◆ Exercise ◆
Go through the lines below and repeat each one exactly, skipping pictures.

▶

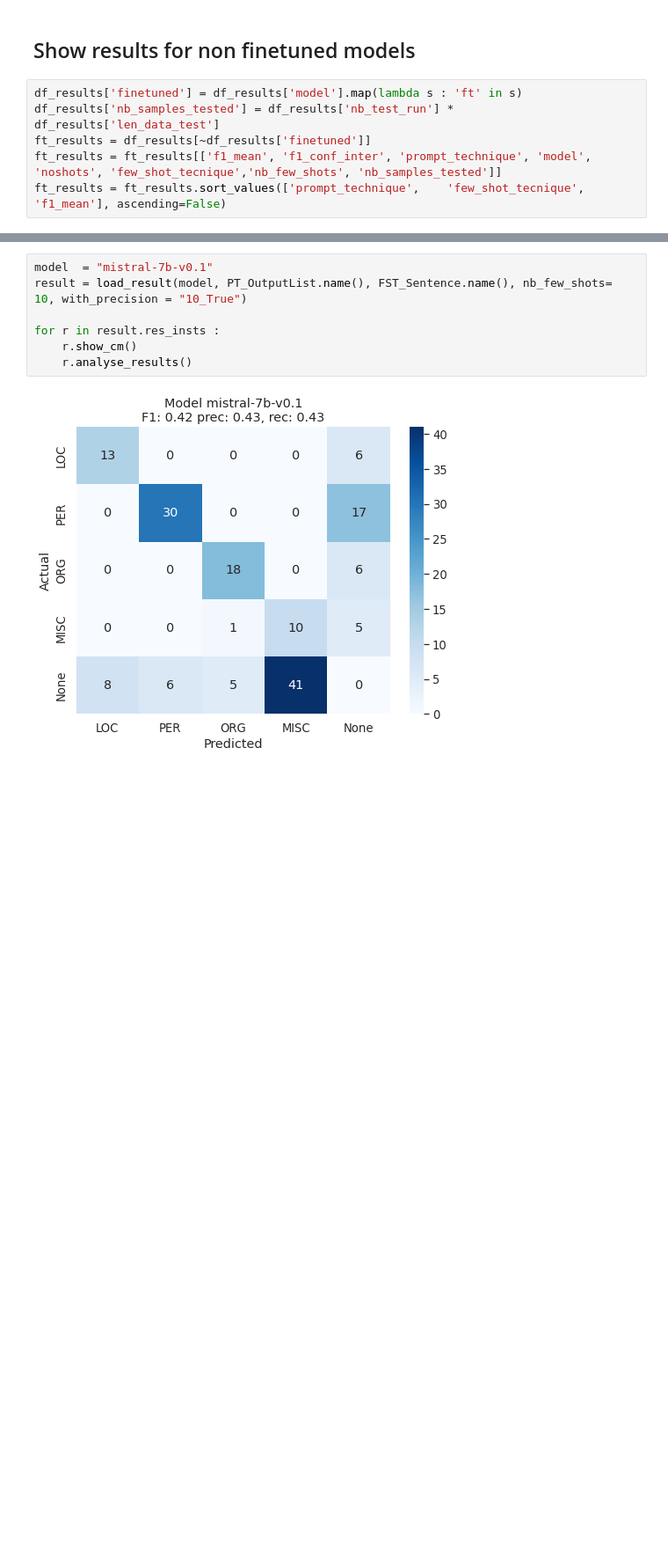
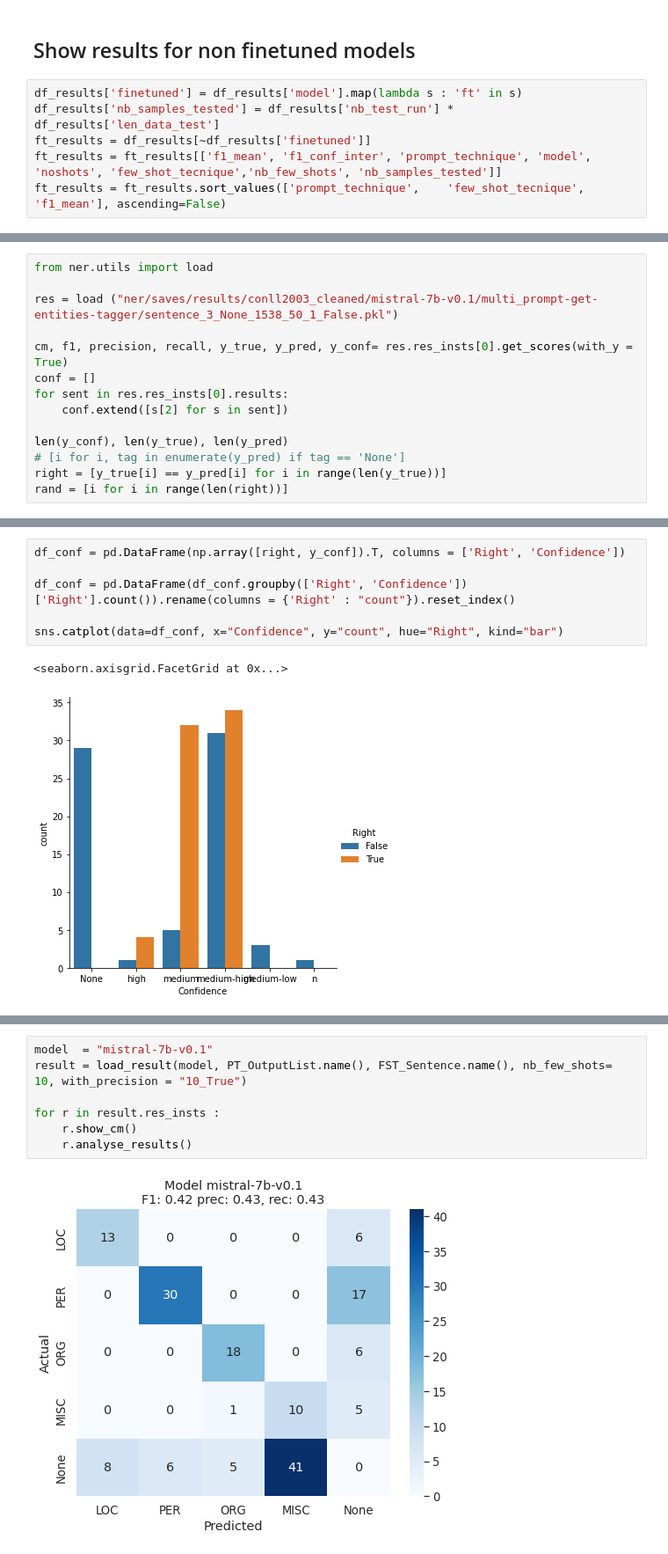
Before and after one commit to MathieuDesponds/Information-extraction-in-official-documents-using-LLMs, a Jupyter notebook: analysing_results.ipynb, the cells around one changed output, grey strips where cells are left out. Shown at 88% size. Drawn from its saved outputs; the diff is of its cells as text; blank space fills up the shorter version.

Commit message:
Adding possiblity to check results with confidence

```diff
--- a/analysing_results.ipynb
+++ b/analysing_results.ipynb
@@ -118,0 +133,14 @@ ft_results.loc[idx_max].pivot(index=['model','prompt_technique', 'nb_few_shots',
+# %%
+from ner.utils import load
+
+res = load ("ner/saves/results/conll2003_cleaned/mistral-7b-v0.1/multi_prompt-get-entities-tagger/sentence_3_None_1538_50_1_False.pkl")
+
+cm, f1, precision, recall, y_true, y_pred, y_conf= res.res_insts[0].get_scores(with_y = True)
+conf = []
+for sent in res.res_insts[0].results:
+    conf.extend([s[2] for s in sent])
+
+len(y_conf), len(y_true), len(y_pred)
+# [i for i, tag in enumerate(y_pred) if tag == 'None']
+right = [y_true[i] == y_pred[i] for i in range(len(y_true))]
+rand = [i for i in range(len(right))]
@@ -118,0 +169,9 @@ ft_results.loc[idx_max].pivot(index=['model','prompt_technique', 'nb_few_shots',
+# %%
+df_conf = pd.DataFrame(np.array([right, y_conf]).T, columns = ['Right', 'Confidence'])
+
+df_conf = pd.DataFrame(df_conf.groupby(['Right', 'Confidence'])['Right'].count()).rename(columns = {'Right' : "count"}).reset_index()
+
+sns.catplot(data=df_conf, x="Confidence", y="count", hue="Right", kind="bar")
+# %% [output]
+<seaborn.axisgrid.FacetGrid at 0x...>
+[figure, added]
```
Also changed, not shown: parts of 8 cells of this notebook, 2 other files.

◀

◆ Answer box ◆
Before and after one commit to MathieuDesponds/Information-extraction-in-official-documents-using-LLMs, a Jupyter notebook: analysing_results.ipynb, the cells around one changed output, grey strips where cells are left out. Shown at 88% size. Drawn from its saved outputs; the diff is of its cells as text; blank space fills up the shorter version.

Commit message:
Adding possiblity to check results with confidence

```diff
--- a/analysing_results.ipynb
+++ b/analysing_results.ipynb
@@ -118,0 +133,14 @@ ft_results.loc[idx_max].pivot(index=['model','prompt_technique', 'nb_few_shots',
+# %%
+from ner.utils import load
+
+res = load ("ner/saves/results/conll2003_cleaned/mistral-7b-v0.1/multi_prompt-get-entities-tagger/sentence_3_None_1538_50_1_False.pkl")
+
+cm, f1, precision, recall, y_true, y_pred, y_conf= res.res_insts[0].get_scores(with_y = True)
+conf = []
+for sent in res.res_insts[0].results:
+    conf.extend([s[2] for s in sent])
+
+len(y_conf), len(y_true), len(y_pred)
+# [i for i, tag in enumerate(y_pred) if tag == 'None']
+right = [y_true[i] == y_pred[i] for i in range(len(y_true))]
+rand = [i for i in range(len(right))]
@@ -118,0 +169,9 @@ ft_results.loc[idx_max].pivot(index=['model','prompt_technique', 'nb_few_shots',
+# %%
+df_conf = pd.DataFrame(np.array([right, y_conf]).T, columns = ['Right', 'Confidence'])
+
+df_conf = pd.DataFrame(df_conf.groupby(['Right', 'Confidence'])['Right'].count()).rename(columns = {'Right' : "count"}).reset_index()
+
+sns.catplot(data=df_conf, x="Confidence", y="count", hue="Right", kind="bar")
+# %% [output]
+<seaborn.axisgrid.FacetGrid at 0x...>
+[figure, added]
```
Also changed, not shown: parts of 8 cells of this notebook, 2 other files.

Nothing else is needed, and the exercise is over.